Walking away can help give me the distance I need to come to grips with why I have lost interest in my stories. Being able to identify why I’ve fallen out of love can help me to rekindle the romance. Maybe my characters simply have become too predictable or I know them too well. Maybe the minor characters are flat and clichéd. Or perhaps the plot has become formulaic. Maybe I’m just tired of writing.
Writing can be a chore. We’ve all heard how serious writers set a place and time to write and have a goal of how much they’ll churn out each day. To be honest, I have good intentions, but I’m not always great about following those rules. The place? No problem. The time? It flexes, depending on my other commitments. The goal? When I had deadlines for my magazine articles, speeches and other pieces, I always delivered on time. Now, I usually come close, but I don’t always hit the mark.
While daily writing remains a priority without those hard and fast deadlines, it is no longer the most important thing in my life, and I’m fine with that. My critique group keeps me on track and provides unvarnished feedback to let me know when I miss the mark and when I’m doing it right. Fundamentally, I think I have a solid story, so at least with this book, the faults lie primarily in execution.
Sometimes, even after giving it all I’ve got, there are good reasons to fall out of love with my work. I’ve written pieces, labored over them, only to realize they really are terrible. There might be a salvageable nugget, but I basically have had to blow them up and start entirely different stories.

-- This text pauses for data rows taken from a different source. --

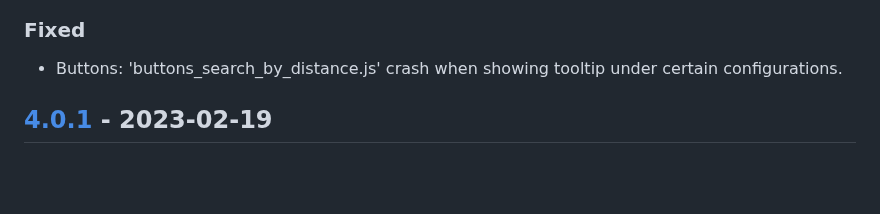
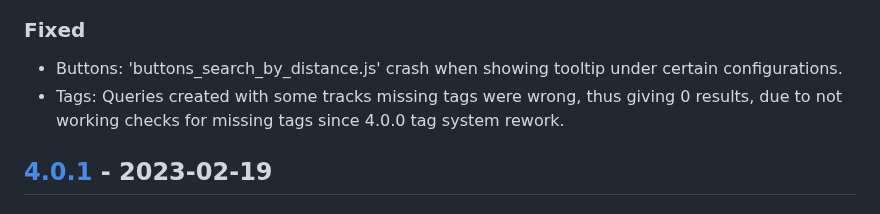
Before and after one commit to regorxxx/Search-by-Distance-SMP, a Markdown page: CHANGELOG.md, the part around the change. Rendered like a GitHub page; blank space fills up the shorter version.

Commit message:
Updated changelog.

```diff
--- a/CHANGELOG.md
+++ b/CHANGELOG.md
@@ -38,6 +38,7 @@
 ### Removed
 ### Fixed
 - Buttons: 'buttons_search_by_distance.js' crash when showing tooltip under certain configurations.
+- Tags: Queries created with some tracks missing tags were wrong, thus giving 0 results, due to not working checks for missing tags since 4.0.0 tag system rework.
 
 ## [4.0.1] - 2023-02-19
 ### Added
```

Usually, I know when to ditch a work. However, when I’m not sure, I get unbiased, honest feedback from trusted readers and other writers. I ask if they picked up this story/article/book and began reading it, would they put it down and pick up a different one. If they would, what lost their interest? If the flaws aren’t fixable, if something is fundamentally wrong and the love can’t be rekindled, the relationship is over. After having invested so much of oneself, breaking up is hard to do, but sometimes, it’s better to cut your losses and move on. As with any relationship, I’ll remember the best parts and, being a writer, they’ll end up in a new work. And I’ll fall in love with my writing again.